Yearly Pattern of Events and Initiatives
Our system has also developed a yearly pattern of events and initiatives. For the most part, the main events are listed on a calendar in September so we know what to expect. Most events include introductory information that is distributed ahead of time to give educators a chance to prepare and plan for the event.
Yearly Goal Setting
At the start of each school year, goals for the system are set and shared. This provides a launching point for the specific work we do at each school for each subject and group of students.
The better we streamline and strengthen the organization and communication routines in an organization, the more time we have to do the good work that matters. Creating regular patterns and systems of organization and communication supports this work. Yearly inclusive review and revision of these systems serve to boost our collegiality and forward growth with respect to teaching children well.
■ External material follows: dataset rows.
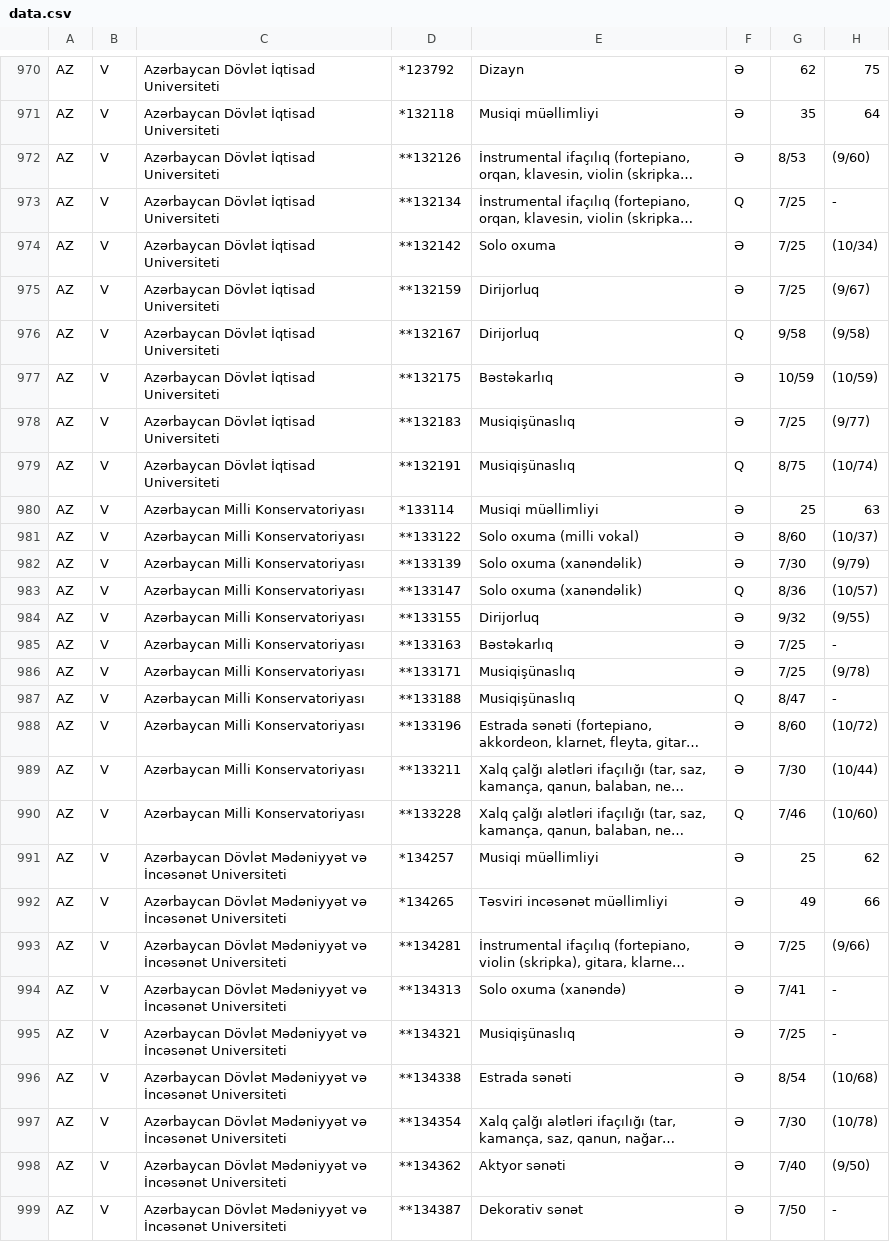
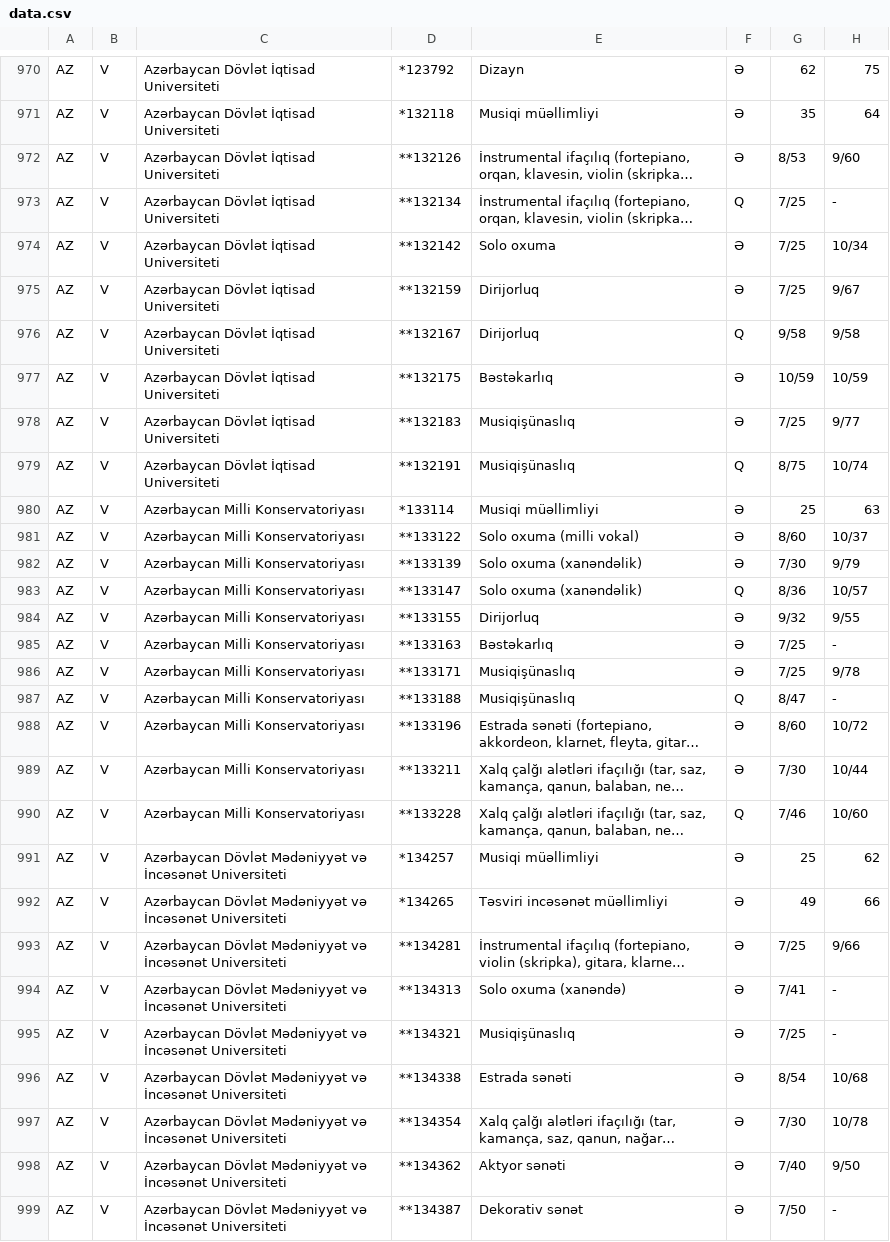
Before and after one commit to seyidkanan/tqdk-qebul-pdf-parsing, a CSV file: data.csv, drawn as a sheet; only a part is shown, gaps mark what is left out; long unchanged cells end in …; the diff covers the shown part only; the diff names each change by its address in the sheet, - before the commit and + after, or states it on an @@ line.

Commit message:
change filter of data

```diff
--- a/data.csv
+++ b/data.csv
-H972: (9/60)
+H972: 9/60
-H974: (10/34)
+H974: 10/34
-H975: (9/67)
+H975: 9/67
-H976: (9/58)
+H976: 9/58
-H977: (10/59)
+H977: 10/59
-H978: (9/77)
+H978: 9/77
-H979: (10/74)
+H979: 10/74
-H981: (10/37)
+H981: 10/37
-H982: (9/79)
+H982: 9/79
-H983: (10/57)
+H983: 10/57
-H984: (9/55)
+H984: 9/55
-H986: (9/78)
+H986: 9/78
-H988: (10/72)
+H988: 10/72
-H989: (10/44)
+H989: 10/44
-H990: (10/60)
+H990: 10/60
-H993: (9/66)
+H993: 9/66
-H996: (10/68)
+H996: 10/68
-H997: (10/78)
+H997: 10/78
-H998: (9/50)
+H998: 9/50
```
Also changed, not shown: 18 edited cells elsewhere in this file, 1 other file.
Without yearly review and revision, there's the possibility that some routines and systems that are no longer effective will persist. Hence, some kind of review and prioritizing are necessary to keep our systems and work timely and effective.
As I think about my own work in this regard, I am guided by the following questions:
- How can I best organize the classroom learning space to support my young learners?
- How can I streamline and enrich classroom communication so that colleagues, students, and family members receive the information they need in timely, efficient ways?
- When will I research Google calendar with greater depth and apply what I learn to better use that vehicle in conjunction with school/home use?
- As a teaching/learning team, how will we assess and revise the committee work and communication we do to develop our work for students in ways that make a significant impact?
- How will I update classroom websites to better communicate with colleagues, students, leaders, and family members? How will I enlist the help of the learning team in this endeavor?
- When and how will my students, colleagues, and I create and communicate a list of yearly events that support vibrant, engaging student learning?
- When and how will I create goals for the year ahead? How will I enlist the support of the learning team in this endeavor?
I look forward to this analysis in the days to come, an analysis that will help me to move my own work forward.
*Our system has standards-based reports at the elementary level where I teach. Students receive checks related to mastery for a large number of standards.